▶ _YOUR TASK_
Exact reproduction of every record is required, and pictures are to be excluded.

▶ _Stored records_
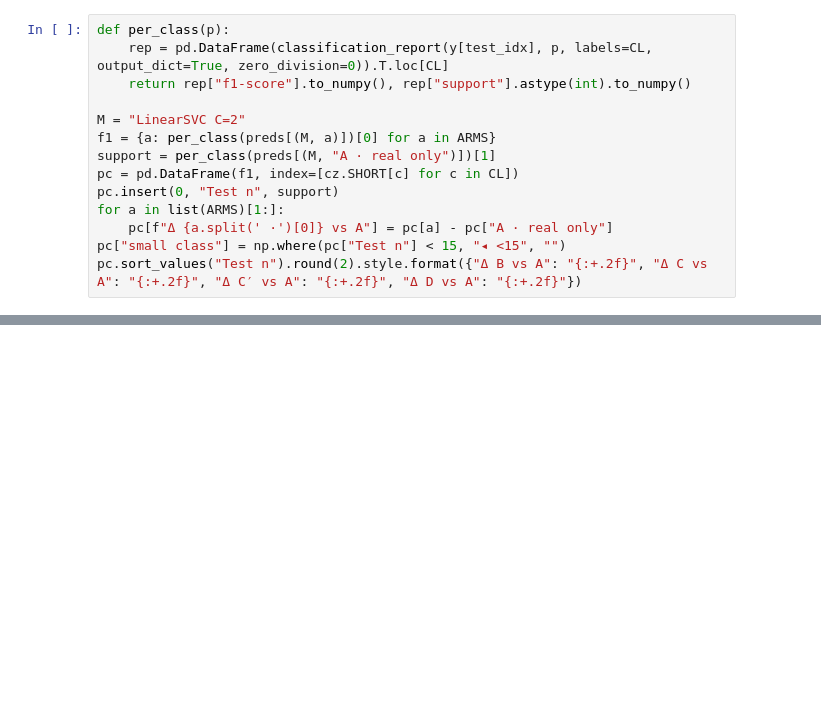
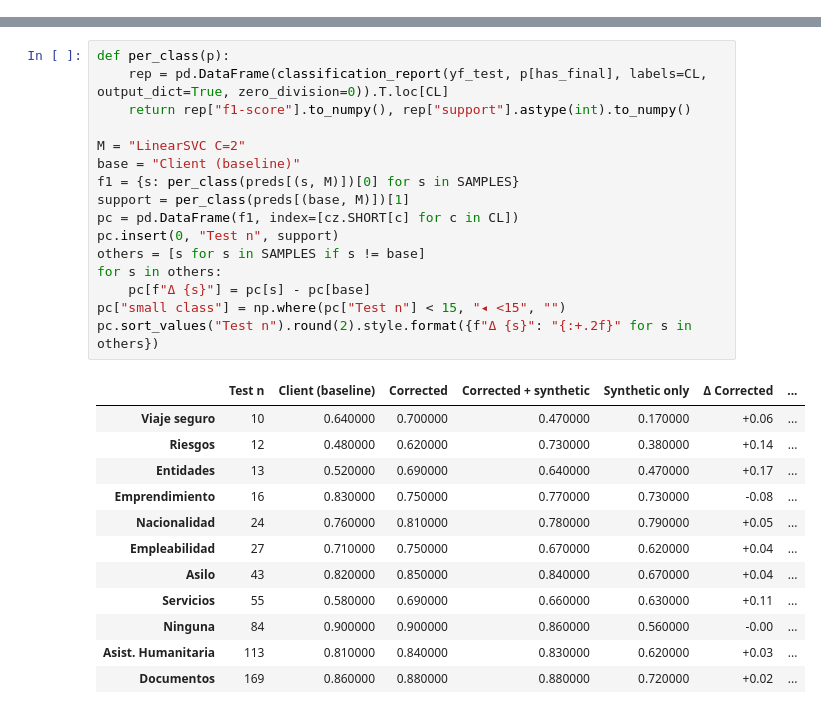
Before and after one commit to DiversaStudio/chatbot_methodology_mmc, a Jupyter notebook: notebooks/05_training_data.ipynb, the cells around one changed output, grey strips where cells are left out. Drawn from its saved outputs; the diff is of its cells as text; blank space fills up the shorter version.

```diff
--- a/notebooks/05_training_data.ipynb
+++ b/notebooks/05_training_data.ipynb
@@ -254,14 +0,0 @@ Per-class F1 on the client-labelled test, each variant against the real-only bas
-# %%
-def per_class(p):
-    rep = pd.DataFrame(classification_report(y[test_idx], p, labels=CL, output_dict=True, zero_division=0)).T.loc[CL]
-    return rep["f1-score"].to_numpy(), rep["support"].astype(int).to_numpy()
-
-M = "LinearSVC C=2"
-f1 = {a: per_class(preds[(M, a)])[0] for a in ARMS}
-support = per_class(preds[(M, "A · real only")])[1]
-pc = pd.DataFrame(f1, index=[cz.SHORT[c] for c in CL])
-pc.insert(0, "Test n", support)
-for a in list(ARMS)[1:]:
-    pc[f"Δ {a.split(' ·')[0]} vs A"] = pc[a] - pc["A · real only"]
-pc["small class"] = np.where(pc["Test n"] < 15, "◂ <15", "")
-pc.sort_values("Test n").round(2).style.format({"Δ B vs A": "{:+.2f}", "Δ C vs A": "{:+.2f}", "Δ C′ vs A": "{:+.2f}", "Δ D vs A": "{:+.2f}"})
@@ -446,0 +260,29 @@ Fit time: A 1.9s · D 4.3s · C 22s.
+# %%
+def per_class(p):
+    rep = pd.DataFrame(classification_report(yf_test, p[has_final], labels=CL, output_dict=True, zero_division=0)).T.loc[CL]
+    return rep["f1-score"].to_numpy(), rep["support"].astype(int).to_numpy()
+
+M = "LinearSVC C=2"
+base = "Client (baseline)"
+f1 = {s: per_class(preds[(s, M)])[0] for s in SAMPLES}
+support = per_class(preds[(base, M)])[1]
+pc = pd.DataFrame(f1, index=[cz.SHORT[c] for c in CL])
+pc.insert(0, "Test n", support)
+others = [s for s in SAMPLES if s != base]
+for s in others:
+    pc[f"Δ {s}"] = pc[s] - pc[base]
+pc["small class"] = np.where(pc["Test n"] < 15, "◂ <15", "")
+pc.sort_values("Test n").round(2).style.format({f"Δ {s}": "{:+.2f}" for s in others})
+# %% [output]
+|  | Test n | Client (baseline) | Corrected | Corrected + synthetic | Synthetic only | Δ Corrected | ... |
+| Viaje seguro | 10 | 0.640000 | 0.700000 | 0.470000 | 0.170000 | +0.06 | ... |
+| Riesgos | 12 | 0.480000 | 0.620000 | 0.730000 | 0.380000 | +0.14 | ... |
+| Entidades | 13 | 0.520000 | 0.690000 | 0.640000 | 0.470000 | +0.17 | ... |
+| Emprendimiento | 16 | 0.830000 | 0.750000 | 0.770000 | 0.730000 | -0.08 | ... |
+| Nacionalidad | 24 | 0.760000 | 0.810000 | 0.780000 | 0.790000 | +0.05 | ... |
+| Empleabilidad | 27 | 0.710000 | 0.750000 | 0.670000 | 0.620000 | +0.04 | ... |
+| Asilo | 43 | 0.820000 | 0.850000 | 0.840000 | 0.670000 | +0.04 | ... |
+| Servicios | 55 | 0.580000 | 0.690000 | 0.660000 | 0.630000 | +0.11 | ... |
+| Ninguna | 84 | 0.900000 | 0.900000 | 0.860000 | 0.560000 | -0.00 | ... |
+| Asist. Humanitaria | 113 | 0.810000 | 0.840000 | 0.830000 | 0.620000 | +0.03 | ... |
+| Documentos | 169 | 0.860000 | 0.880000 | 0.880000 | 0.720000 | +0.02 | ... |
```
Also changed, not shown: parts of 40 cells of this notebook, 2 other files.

▶ _RESULT_
Before and after one commit to DiversaStudio/chatbot_methodology_mmc, a Jupyter notebook: notebooks/05_training_data.ipynb, the cells around one changed output, grey strips where cells are left out. Drawn from its saved outputs; the diff is of its cells as text; blank space fills up the shorter version.

```diff
--- a/notebooks/05_training_data.ipynb
+++ b/notebooks/05_training_data.ipynb
@@ -254,14 +0,0 @@ Per-class F1 on the client-labelled test, each variant against the real-only bas
-# %%
-def per_class(p):
-    rep = pd.DataFrame(classification_report(y[test_idx], p, labels=CL, output_dict=True, zero_division=0)).T.loc[CL]
-    return rep["f1-score"].to_numpy(), rep["support"].astype(int).to_numpy()
-
-M = "LinearSVC C=2"
-f1 = {a: per_class(preds[(M, a)])[0] for a in ARMS}
-support = per_class(preds[(M, "A · real only")])[1]
-pc = pd.DataFrame(f1, index=[cz.SHORT[c] for c in CL])
-pc.insert(0, "Test n", support)
-for a in list(ARMS)[1:]:
-    pc[f"Δ {a.split(' ·')[0]} vs A"] = pc[a] - pc["A · real only"]
-pc["small class"] = np.where(pc["Test n"] < 15, "◂ <15", "")
-pc.sort_values("Test n").round(2).style.format({"Δ B vs A": "{:+.2f}", "Δ C vs A": "{:+.2f}", "Δ C′ vs A": "{:+.2f}", "Δ D vs A": "{:+.2f}"})
@@ -446,0 +260,29 @@ Fit time: A 1.9s · D 4.3s · C 22s.
+# %%
+def per_class(p):
+    rep = pd.DataFrame(classification_report(yf_test, p[has_final], labels=CL, output_dict=True, zero_division=0)).T.loc[CL]
+    return rep["f1-score"].to_numpy(), rep["support"].astype(int).to_numpy()
+
+M = "LinearSVC C=2"
+base = "Client (baseline)"
+f1 = {s: per_class(preds[(s, M)])[0] for s in SAMPLES}
+support = per_class(preds[(base, M)])[1]
+pc = pd.DataFrame(f1, index=[cz.SHORT[c] for c in CL])
+pc.insert(0, "Test n", support)
+others = [s for s in SAMPLES if s != base]
+for s in others:
+    pc[f"Δ {s}"] = pc[s] - pc[base]
+pc["small class"] = np.where(pc["Test n"] < 15, "◂ <15", "")
+pc.sort_values("Test n").round(2).style.format({f"Δ {s}": "{:+.2f}" for s in others})
+# %% [output]
+|  | Test n | Client (baseline) | Corrected | Corrected + synthetic | Synthetic only | Δ Corrected | ... |
+| Viaje seguro | 10 | 0.640000 | 0.700000 | 0.470000 | 0.170000 | +0.06 | ... |
+| Riesgos | 12 | 0.480000 | 0.620000 | 0.730000 | 0.380000 | +0.14 | ... |
+| Entidades | 13 | 0.520000 | 0.690000 | 0.640000 | 0.470000 | +0.17 | ... |
+| Emprendimiento | 16 | 0.830000 | 0.750000 | 0.770000 | 0.730000 | -0.08 | ... |
+| Nacionalidad | 24 | 0.760000 | 0.810000 | 0.780000 | 0.790000 | +0.05 | ... |
+| Empleabilidad | 27 | 0.710000 | 0.750000 | 0.670000 | 0.620000 | +0.04 | ... |
+| Asilo | 43 | 0.820000 | 0.850000 | 0.840000 | 0.670000 | +0.04 | ... |
+| Servicios | 55 | 0.580000 | 0.690000 | 0.660000 | 0.630000 | +0.11 | ... |
+| Ninguna | 84 | 0.900000 | 0.900000 | 0.860000 | 0.560000 | -0.00 | ... |
+| Asist. Humanitaria | 113 | 0.810000 | 0.840000 | 0.830000 | 0.620000 | +0.03 | ... |
+| Documentos | 169 | 0.860000 | 0.880000 | 0.880000 | 0.720000 | +0.02 | ... |
```
Also changed, not shown: parts of 40 cells of this notebook, 2 other files.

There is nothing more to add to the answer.